----- DATA FOR THIS EXERCISE
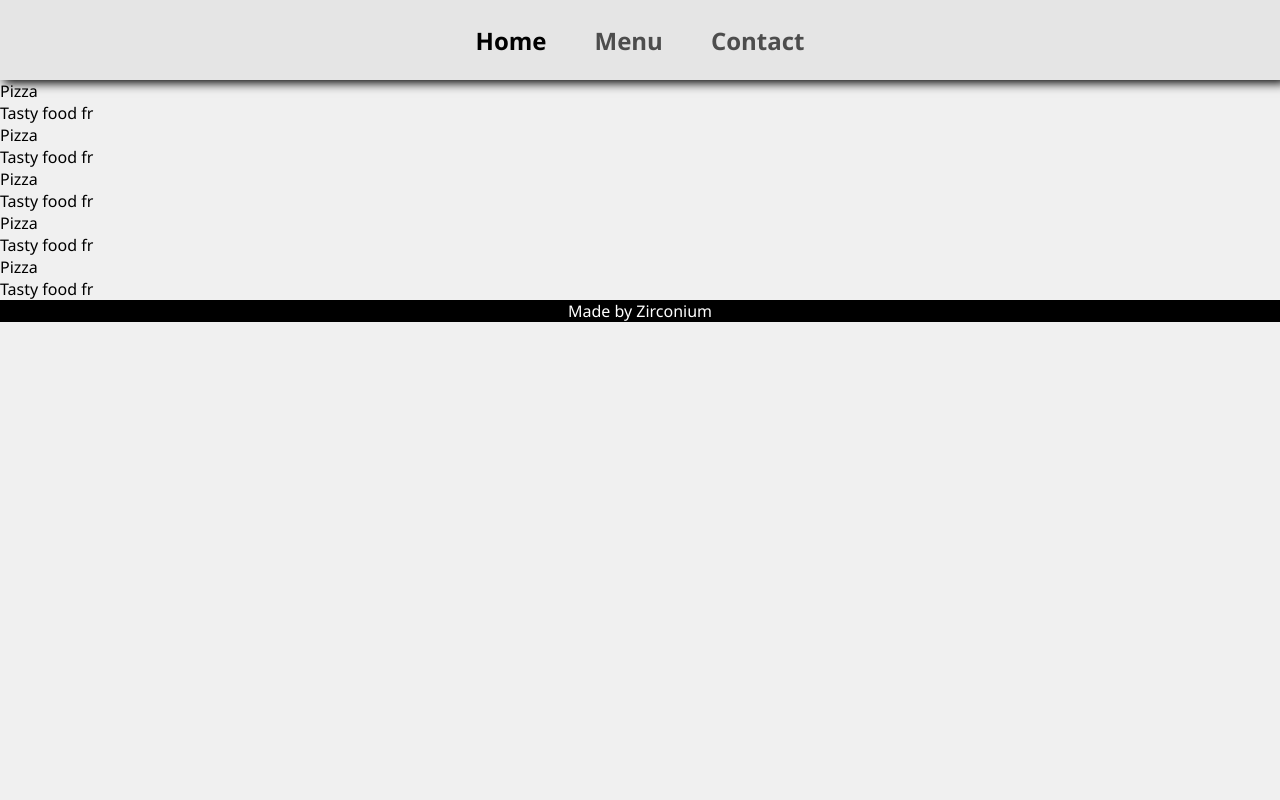
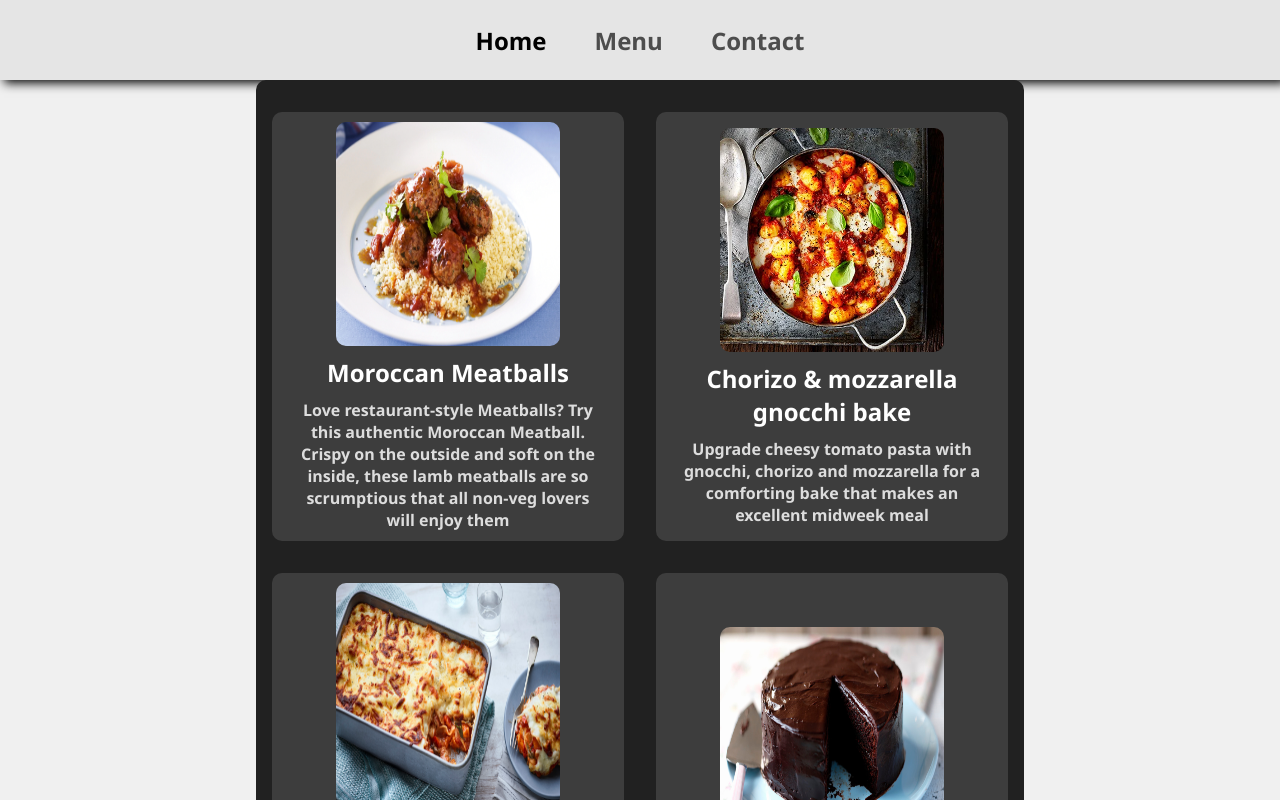
Before and after one commit to High-Banana/restaurant-page, a website built with webpack: page dist/index.html in a window 1280 px wide. Both pictures are taken after a click on the item "Menu". Shown: the top 800 px of the page. Built offline with nearby package versions, Linux system fonts and the light colour scheme.

Commit message:
Create menu and menu items and style it

```diff
--- a/src/menu.js
+++ b/src/menu.js
@@ -2,24 +2,55 @@ function createMenuPage() {
     const menu = document.createElement("div");
     menu.classList.add("menu");
 
-    menu.appendChild(createMenuItem("Pizza", "Tasty food fr"));
-    menu.appendChild(createMenuItem("Pizza", "Tasty food fr"));
-    menu.appendChild(createMenuItem("Pizza", "Tasty food fr"));
-    menu.appendChild(createMenuItem("Pizza", "Tasty food fr"));
-    menu.appendChild(createMenuItem("Pizza", "Tasty food fr"));
+    menu.appendChild(
+        createMenuItem(
+            "images/foods/moroccanmeatballs.jpg",
+
+            "Moroccan Meatballs",
+
+            "Love restaurant-style Meatballs? Try this authentic Moroccan Meatball. Crispy on the outside and soft on the inside, these lamb meatballs are so scrumptious that all non-veg lovers will enjoy them"));
+
+    menu.appendChild(
+        createMenuItem(
+            "images/foods/chorizo.jpg",
+
+            "Chorizo & mozzarella gnocchi bake",
+
+            "Upgrade cheesy tomato pasta with gnocchi, chorizo and mozzarella for a comforting bake that makes an excellent midweek meal"));
+
+    menu.appendChild(createMenuItem(
+        "images/foods/lasagne.jpg",
+
+        "Vegetarian lasagne",
+
+        "Make our easy vegetarian lasagne using just a handful of ingredients. You can use ready-made tomato sauce and white sauce, or batch cook the sauces and freeze them"));
+
+    menu.appendChild(createMenuItem(
+        "images/foods/cake.jpg",
+
+        "Easy chocolate fudge cake",
+
+        "Tasty food fr"));
+
+    menu.appendChild(createMenuItem("images/foods/cowboy-pie.jpg", "Cowboy pie", "What says comfort food better than sausages and baked beans in a pie topped with cheesy, buttery mashed potato? This is a guaranteed family favourite"));
 
     return menu;
 }
 
-function createMenuItem(name, description) {
+function createMenuItem(image, name, description) {
     const menuItem = document.createElement("div");
+    menuItem.classList.add("menu-item");
 
-    const foodName = document.createElement("div");
+    const foodImage = document.createElement("img");
+    foodImage.src = image;
+
+    const foodName = document.createElement("h2");
     foodName.textContent = name;
 
-    const foodDescription = document.createElement("div");
+    const foodDescription = document.createElement("p");
     foodDescription.textContent = description;
 
+    menuItem.appendChild(foodImage);
     menuItem.appendChild(foodName);
     menuItem.appendChild(foodDescription);
 
@@ -29,7 +60,7 @@ function createMenuItem(name, description) {
 
 const loadMenuPage = () => {
     const main = document.querySelector(".main");
-    main.replaceChildren();
+    main.textContent = "";
     main.appendChild(createMenuPage());
 }
 
--- a/src/style.css
+++ b/src/style.css
@@ -16,6 +16,12 @@ body {
 ::-webkit-scrollbar-thumb {
     background-color: black;
     border-radius: 10px;
+}
+
+.main {
+    display: flex;
+    align-items: center;
+    justify-content: center;
 }
 
 .navbar {
@@ -98,11 +104,49 @@ body {
     font-weight: 600;
 }
 
+.menu {
+    display: grid;
+    min-height: 100vh;
+    grid-template-columns: repeat(2, 22rem);
+    grid-template-rows: 1fr;
+    gap: 2rem;
+    padding: 2rem 1rem;
+    background-color: rgb(33, 33, 33);
+    border-radius: 10px;
+    justify-content: center;
+}
+
+.menu-item {
+    display: flex;
+    flex-direction: column;
+    justify-content: center;
+    align-items: center;
+    text-align: center;
+    gap: 10px;
+    padding: 10px;
+    background-color: rgb(61, 61, 61);
+    color: white;
+    border-radius: 10px;
+}
+
+.menu-item p{
+    width: 90%;
+    font-weight: 600;
+    color: rgb(221, 221, 221);
+}
+
+.menu-item img{
+    width: 14rem;
+    height: 14rem;
+    border-radius: 10px;
+}
+
 .footer {
     text-align: center;
     background-color: black;
     color: white;
     width: 100%;
+    box-shadow: 5px -2px 7px 5px gray;
 }
 
 .footer a {
```
Also changed, not shown: dist/images/foods/cake.jpg (added), dist/images/foods/chorizo.jpg (added), dist/images/foods/cowboy-pie.jpg (added), dist/images/foods/lasagne.jpg (added), dist/images/foods/moroccanmeatballs.jpg (added), dist/main.js.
----------
### ACTION ITEM:
Using the records above, output their complete text exactly, minus any images.

### ANSWER SECTION:
Before and after one commit to High-Banana/restaurant-page, a website built with webpack: page dist/index.html in a window 1280 px wide. Both pictures are taken after a click on the item "Menu". Shown: the top 800 px of the page. Built offline with nearby package versions, Linux system fonts and the light colour scheme.

Commit message:
Create menu and menu items and style it

```diff
--- a/src/menu.js
+++ b/src/menu.js
@@ -2,24 +2,55 @@ function createMenuPage() {
     const menu = document.createElement("div");
     menu.classList.add("menu");
 
-    menu.appendChild(createMenuItem("Pizza", "Tasty food fr"));
-    menu.appendChild(createMenuItem("Pizza", "Tasty food fr"));
-    menu.appendChild(createMenuItem("Pizza", "Tasty food fr"));
-    menu.appendChild(createMenuItem("Pizza", "Tasty food fr"));
-    menu.appendChild(createMenuItem("Pizza", "Tasty food fr"));
+    menu.appendChild(
+        createMenuItem(
+            "images/foods/moroccanmeatballs.jpg",
+
+            "Moroccan Meatballs",
+
+            "Love restaurant-style Meatballs? Try this authentic Moroccan Meatball. Crispy on the outside and soft on the inside, these lamb meatballs are so scrumptious that all non-veg lovers will enjoy them"));
+
+    menu.appendChild(
+        createMenuItem(
+            "images/foods/chorizo.jpg",
+
+            "Chorizo & mozzarella gnocchi bake",
+
+            "Upgrade cheesy tomato pasta with gnocchi, chorizo and mozzarella for a comforting bake that makes an excellent midweek meal"));
+
+    menu.appendChild(createMenuItem(
+        "images/foods/lasagne.jpg",
+
+        "Vegetarian lasagne",
+
+        "Make our easy vegetarian lasagne using just a handful of ingredients. You can use ready-made tomato sauce and white sauce, or batch cook the sauces and freeze them"));
+
+    menu.appendChild(createMenuItem(
+        "images/foods/cake.jpg",
+
+        "Easy chocolate fudge cake",
+
+        "Tasty food fr"));
+
+    menu.appendChild(createMenuItem("images/foods/cowboy-pie.jpg", "Cowboy pie", "What says comfort food better than sausages and baked beans in a pie topped with cheesy, buttery mashed potato? This is a guaranteed family favourite"));
 
     return menu;
 }
 
-function createMenuItem(name, description) {
+function createMenuItem(image, name, description) {
     const menuItem = document.createElement("div");
+    menuItem.classList.add("menu-item");
 
-    const foodName = document.createElement("div");
+    const foodImage = document.createElement("img");
+    foodImage.src = image;
+
+    const foodName = document.createElement("h2");
     foodName.textContent = name;
 
-    const foodDescription = document.createElement("div");
+    const foodDescription = document.createElement("p");
     foodDescription.textContent = description;
 
+    menuItem.appendChild(foodImage);
     menuItem.appendChild(foodName);
     menuItem.appendChild(foodDescription);
 
@@ -29,7 +60,7 @@ function createMenuItem(name, description) {
 
 const loadMenuPage = () => {
     const main = document.querySelector(".main");
-    main.replaceChildren();
+    main.textContent = "";
     main.appendChild(createMenuPage());
 }
 
--- a/src/style.css
+++ b/src/style.css
@@ -16,6 +16,12 @@ body {
 ::-webkit-scrollbar-thumb {
     background-color: black;
     border-radius: 10px;
+}
+
+.main {
+    display: flex;
+    align-items: center;
+    justify-content: center;
 }
 
 .navbar {
@@ -98,11 +104,49 @@ body {
     font-weight: 600;
 }
 
+.menu {
+    display: grid;
+    min-height: 100vh;
+    grid-template-columns: repeat(2, 22rem);
+    grid-template-rows: 1fr;
+    gap: 2rem;
+    padding: 2rem 1rem;
+    background-color: rgb(33, 33, 33);
+    border-radius: 10px;
+    justify-content: center;
+}
+
+.menu-item {
+    display: flex;
+    flex-direction: column;
+    justify-content: center;
+    align-items: center;
+    text-align: center;
+    gap: 10px;
+    padding: 10px;
+    background-color: rgb(61, 61, 61);
+    color: white;
+    border-radius: 10px;
+}
+
+.menu-item p{
+    width: 90%;
+    font-weight: 600;
+    color: rgb(221, 221, 221);
+}
+
+.menu-item img{
+    width: 14rem;
+    height: 14rem;
+    border-radius: 10px;
+}
+
 .footer {
     text-align: center;
     background-color: black;
     color: white;
     width: 100%;
+    box-shadow: 5px -2px 7px 5px gray;
 }
 
 .footer a {
```
Also changed, not shown: dist/images/foods/cake.jpg (added), dist/images/foods/chorizo.jpg (added), dist/images/foods/cowboy-pie.jpg (added), dist/images/foods/lasagne.jpg (added), dist/images/foods/moroccanmeatballs.jpg (added), dist/main.js.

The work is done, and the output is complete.